During the fall semester, Bowdoin only housed a third of its student body. Yet, many students decided to live in Brunswick and its surrounding towns in an effort to maintain their connection with friends and the greater Bowdoin community. Thankfully, Bowdoin partnered with Mid Coast Hospital to offer a COVID-19 testing program for off-campus students who were living in Brunswick at the time. These students received PCR tests once a week, and their results were available within 72 hours.
The College’s off-campus testing program was an important means of keeping the greater Brunswick community safe. It granted off-campus students access to reliable and free testing, which gave students, parents and the Brunswick community peace of mind. This way, it was much less likely that a Bowdoin student could unknowingly spread COVID-19 by conducting essential business in town while carrying an asymptomatic but contagious case of COVID-19. Testing off-campus students once a week helped keep Brunswick safe.
Now, the College has suspended its off-campus testing program without giving an explicit reason why. As reported in the Orient, the administration explained that this cancelation was not made for financial reasons, yet they did not offer a concrete reason for its discontinuation. This decision leaves hundreds of students without access to reliable testing, thereby increasing COVID-19 risk in Brunswick.
This was a dangerous decision by the College.
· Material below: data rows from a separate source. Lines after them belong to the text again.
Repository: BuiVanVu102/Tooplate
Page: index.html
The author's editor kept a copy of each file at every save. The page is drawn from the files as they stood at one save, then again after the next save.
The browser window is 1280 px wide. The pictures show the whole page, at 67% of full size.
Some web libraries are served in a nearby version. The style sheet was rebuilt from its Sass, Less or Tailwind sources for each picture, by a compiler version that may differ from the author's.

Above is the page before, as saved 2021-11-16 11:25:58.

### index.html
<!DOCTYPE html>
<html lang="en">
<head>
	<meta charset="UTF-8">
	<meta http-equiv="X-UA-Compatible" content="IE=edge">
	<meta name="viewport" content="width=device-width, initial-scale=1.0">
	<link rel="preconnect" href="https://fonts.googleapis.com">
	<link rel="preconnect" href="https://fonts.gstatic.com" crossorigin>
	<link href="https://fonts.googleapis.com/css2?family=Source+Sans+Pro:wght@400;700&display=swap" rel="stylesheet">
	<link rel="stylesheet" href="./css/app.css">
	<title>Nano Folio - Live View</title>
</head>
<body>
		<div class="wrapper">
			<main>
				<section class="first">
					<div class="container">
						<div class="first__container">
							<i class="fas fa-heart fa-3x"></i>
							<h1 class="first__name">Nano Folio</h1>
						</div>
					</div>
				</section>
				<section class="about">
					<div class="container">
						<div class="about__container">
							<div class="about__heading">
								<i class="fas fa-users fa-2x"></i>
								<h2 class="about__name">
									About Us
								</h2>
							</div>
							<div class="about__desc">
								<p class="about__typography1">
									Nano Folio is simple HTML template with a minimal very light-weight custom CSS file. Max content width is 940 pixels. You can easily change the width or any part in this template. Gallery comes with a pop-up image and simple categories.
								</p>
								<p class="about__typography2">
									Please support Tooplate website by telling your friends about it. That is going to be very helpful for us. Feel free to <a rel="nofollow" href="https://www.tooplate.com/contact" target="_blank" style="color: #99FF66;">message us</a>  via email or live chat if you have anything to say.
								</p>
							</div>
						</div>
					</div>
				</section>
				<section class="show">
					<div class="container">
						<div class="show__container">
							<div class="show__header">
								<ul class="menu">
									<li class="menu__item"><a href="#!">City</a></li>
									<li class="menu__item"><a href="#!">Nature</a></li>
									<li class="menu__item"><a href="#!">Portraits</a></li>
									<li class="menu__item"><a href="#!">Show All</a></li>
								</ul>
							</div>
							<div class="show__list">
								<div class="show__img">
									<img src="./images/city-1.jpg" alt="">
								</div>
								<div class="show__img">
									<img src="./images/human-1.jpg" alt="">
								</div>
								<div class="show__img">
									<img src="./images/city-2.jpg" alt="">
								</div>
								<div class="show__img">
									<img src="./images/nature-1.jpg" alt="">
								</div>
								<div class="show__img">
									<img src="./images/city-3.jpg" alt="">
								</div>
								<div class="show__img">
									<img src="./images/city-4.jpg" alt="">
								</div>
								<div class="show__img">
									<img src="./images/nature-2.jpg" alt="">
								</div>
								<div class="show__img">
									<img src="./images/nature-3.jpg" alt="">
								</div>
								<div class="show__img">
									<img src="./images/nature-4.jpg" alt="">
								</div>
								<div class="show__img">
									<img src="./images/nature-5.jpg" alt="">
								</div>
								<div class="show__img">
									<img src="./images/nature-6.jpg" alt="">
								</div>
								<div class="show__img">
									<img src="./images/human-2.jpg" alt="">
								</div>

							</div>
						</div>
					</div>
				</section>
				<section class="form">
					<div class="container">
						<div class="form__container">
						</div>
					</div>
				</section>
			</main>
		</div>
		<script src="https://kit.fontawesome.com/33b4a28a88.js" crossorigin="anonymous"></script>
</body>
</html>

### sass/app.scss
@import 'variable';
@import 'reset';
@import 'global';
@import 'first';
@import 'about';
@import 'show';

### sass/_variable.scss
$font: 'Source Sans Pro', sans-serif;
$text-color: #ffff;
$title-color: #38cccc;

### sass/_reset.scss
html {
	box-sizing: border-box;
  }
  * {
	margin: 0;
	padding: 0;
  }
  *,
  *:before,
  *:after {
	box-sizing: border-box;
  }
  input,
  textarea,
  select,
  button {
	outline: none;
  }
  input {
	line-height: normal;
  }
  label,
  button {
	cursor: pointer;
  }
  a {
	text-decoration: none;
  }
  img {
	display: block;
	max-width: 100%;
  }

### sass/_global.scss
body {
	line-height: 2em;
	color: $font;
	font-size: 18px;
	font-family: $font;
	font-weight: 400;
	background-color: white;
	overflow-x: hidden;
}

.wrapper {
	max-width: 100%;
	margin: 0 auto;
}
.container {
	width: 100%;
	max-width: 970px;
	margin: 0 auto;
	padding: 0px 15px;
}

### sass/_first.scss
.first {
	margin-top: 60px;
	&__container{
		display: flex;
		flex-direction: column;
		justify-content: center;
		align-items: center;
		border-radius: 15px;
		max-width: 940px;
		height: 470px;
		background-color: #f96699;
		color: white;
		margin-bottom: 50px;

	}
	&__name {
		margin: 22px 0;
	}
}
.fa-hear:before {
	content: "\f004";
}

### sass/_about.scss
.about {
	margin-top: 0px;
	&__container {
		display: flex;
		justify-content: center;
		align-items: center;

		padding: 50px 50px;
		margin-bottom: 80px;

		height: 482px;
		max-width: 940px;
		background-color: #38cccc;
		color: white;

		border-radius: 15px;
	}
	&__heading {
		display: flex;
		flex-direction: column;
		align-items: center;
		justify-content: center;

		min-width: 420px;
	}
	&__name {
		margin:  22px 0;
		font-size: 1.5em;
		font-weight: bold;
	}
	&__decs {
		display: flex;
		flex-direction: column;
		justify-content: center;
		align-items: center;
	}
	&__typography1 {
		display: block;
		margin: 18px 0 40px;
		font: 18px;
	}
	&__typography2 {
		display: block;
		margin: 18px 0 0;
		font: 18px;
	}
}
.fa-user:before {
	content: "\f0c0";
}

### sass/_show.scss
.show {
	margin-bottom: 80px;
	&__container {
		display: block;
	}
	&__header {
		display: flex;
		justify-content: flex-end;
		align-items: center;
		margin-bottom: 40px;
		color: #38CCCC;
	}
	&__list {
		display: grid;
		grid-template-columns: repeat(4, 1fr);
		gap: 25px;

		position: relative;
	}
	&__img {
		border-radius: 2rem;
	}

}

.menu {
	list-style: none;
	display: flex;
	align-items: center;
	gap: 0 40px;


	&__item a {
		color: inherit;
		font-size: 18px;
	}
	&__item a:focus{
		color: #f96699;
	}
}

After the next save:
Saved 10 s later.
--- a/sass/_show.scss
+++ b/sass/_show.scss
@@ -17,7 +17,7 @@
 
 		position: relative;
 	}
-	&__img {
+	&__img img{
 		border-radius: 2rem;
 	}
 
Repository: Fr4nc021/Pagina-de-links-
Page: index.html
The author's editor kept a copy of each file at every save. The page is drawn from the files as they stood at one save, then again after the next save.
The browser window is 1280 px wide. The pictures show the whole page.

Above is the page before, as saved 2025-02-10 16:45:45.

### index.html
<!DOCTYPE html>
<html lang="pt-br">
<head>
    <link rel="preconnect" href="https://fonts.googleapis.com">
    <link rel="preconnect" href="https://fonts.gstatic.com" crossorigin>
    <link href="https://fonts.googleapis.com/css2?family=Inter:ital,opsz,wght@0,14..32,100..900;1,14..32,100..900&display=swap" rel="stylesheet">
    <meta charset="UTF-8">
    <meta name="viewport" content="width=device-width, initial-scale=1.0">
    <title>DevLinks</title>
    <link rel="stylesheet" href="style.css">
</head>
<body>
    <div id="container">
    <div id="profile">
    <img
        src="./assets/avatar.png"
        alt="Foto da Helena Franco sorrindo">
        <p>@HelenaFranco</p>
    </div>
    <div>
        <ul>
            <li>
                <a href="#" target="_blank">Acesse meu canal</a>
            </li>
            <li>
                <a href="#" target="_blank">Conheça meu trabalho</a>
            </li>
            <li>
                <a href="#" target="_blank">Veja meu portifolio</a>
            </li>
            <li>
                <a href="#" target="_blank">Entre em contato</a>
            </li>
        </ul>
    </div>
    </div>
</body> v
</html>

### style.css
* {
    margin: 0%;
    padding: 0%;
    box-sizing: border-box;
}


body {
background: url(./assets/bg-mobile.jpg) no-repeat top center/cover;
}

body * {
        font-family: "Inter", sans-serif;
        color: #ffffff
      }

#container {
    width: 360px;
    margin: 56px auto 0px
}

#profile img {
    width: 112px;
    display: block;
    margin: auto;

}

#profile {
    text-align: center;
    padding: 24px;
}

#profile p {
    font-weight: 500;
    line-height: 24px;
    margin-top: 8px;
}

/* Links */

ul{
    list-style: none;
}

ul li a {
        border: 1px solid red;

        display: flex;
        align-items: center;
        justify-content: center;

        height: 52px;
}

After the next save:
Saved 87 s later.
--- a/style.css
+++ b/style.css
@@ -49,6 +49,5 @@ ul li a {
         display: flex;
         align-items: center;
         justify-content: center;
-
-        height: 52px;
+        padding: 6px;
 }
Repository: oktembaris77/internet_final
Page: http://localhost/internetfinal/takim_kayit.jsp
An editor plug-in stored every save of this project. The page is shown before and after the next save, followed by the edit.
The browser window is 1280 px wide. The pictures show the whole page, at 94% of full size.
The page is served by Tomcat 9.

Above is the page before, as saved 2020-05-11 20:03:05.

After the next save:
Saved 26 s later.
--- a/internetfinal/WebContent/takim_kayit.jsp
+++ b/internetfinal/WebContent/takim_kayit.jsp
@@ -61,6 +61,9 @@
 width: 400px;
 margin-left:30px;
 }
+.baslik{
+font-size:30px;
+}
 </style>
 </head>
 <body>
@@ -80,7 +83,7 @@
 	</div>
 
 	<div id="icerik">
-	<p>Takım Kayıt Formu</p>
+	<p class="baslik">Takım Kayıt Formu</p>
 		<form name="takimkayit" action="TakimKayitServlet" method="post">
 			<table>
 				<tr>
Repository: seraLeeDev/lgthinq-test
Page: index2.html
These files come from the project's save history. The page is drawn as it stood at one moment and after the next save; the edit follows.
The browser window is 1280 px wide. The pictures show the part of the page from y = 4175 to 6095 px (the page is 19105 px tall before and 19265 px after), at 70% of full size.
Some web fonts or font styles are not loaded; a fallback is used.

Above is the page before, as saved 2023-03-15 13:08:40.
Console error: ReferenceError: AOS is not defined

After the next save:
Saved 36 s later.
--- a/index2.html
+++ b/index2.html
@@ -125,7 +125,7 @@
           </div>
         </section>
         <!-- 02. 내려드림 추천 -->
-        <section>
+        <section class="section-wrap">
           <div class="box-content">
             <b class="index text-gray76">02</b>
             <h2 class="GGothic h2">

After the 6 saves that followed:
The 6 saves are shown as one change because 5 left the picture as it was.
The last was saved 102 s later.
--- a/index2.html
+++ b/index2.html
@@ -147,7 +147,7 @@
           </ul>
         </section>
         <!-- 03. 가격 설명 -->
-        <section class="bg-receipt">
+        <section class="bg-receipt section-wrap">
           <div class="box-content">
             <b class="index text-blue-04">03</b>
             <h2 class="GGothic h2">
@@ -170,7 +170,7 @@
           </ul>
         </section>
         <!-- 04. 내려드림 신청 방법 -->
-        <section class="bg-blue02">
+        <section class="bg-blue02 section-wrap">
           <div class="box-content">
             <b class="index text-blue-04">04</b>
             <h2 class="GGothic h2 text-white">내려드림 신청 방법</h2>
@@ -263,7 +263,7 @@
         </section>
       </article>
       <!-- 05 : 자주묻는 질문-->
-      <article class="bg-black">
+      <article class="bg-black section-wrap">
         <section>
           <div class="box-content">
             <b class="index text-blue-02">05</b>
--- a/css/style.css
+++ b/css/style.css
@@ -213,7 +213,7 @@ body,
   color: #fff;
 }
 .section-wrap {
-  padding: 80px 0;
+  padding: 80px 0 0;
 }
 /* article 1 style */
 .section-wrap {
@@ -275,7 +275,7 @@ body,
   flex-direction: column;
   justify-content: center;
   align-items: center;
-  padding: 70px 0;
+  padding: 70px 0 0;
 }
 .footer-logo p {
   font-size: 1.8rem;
Consistent and accessible testing is an important measure in identifying COVID-19 cases early and stopping their spread. This is especially important now that newer, more contagious variants of COVID-19 are spreading in the United States, making essential activities riskier than they were in the past. It is more likely today than it was in the fall that a student could be exposed to COVID-19 and remain unaware that there was any need for them to self-quarantine. Therefore, leaving off-campus students without consistent testing increases the likelihood of a COVID-19 outbreak in Brunswick, a town where the average age of residents is 43.
Of course, there can still be an outbreak in our community when people are being tested regularly, and preventative behaviors such as masking and social distancing are essential to preventing cases. However, recognizing that COVID-19 can be contracted even when people are observing CDC guidelines, especially if they have to spend a significant amount of time in public spaces to conduct essential business, maintain needed employment and attend medical appointments that do not allow for distancing, it is important that cases are caught early enough to prevent significant spread in such circumstances.
And even if students are placing themselves at greater risk of contracting COVID-19 through engaging in unsafe behavior, this is no reason to endanger the Brunswick community by making it more difficult for these students to regularly receive PCR tests. It is important to encourage one another to take the necessary precautions to keep the community safe, but it is equally important to recognize that compliance will not be perfect. The College must take the necessary steps to ensure that one person’s decisions do not become someone else’s burden to bear.
In an Orient report published in September outlining the fall off-campus testing plan, Associate Dean of Students and COVID-19 Coordinator Mike Ranen wrote in an email to the Orient, “We came to the decision [to offer testing] by acknowledging our relationship to the Brunswick community and our desire to help keep the entire [town of] Brunswick safe.”
With COVID-19 still a threat, this commitment to the Brunswick community should be unwavering. Ultimately, the College has an ongoing responsibility not only to its students but also to the surrounding community to lessen the likelihood of COVID-19 transmission, which involves mitigating the impacts of honest mistakes and unlucky occurrences as well as of irresponsible decisions. Just as the College anticipates all of these possibilities with the care it has taken in setting up on-campus testing and protocols, it also needs to reinstate its commendable prior commitment to making sure off-campus students who are not in residence are able to regularly get tested for COVID-19.
This editorial represents the majority view of the Editorial Board, which is comprised of Sam Angevine, Julia Jennings, Katie King, Kate Lusignan, Nina McKay and Ayub Tahlil.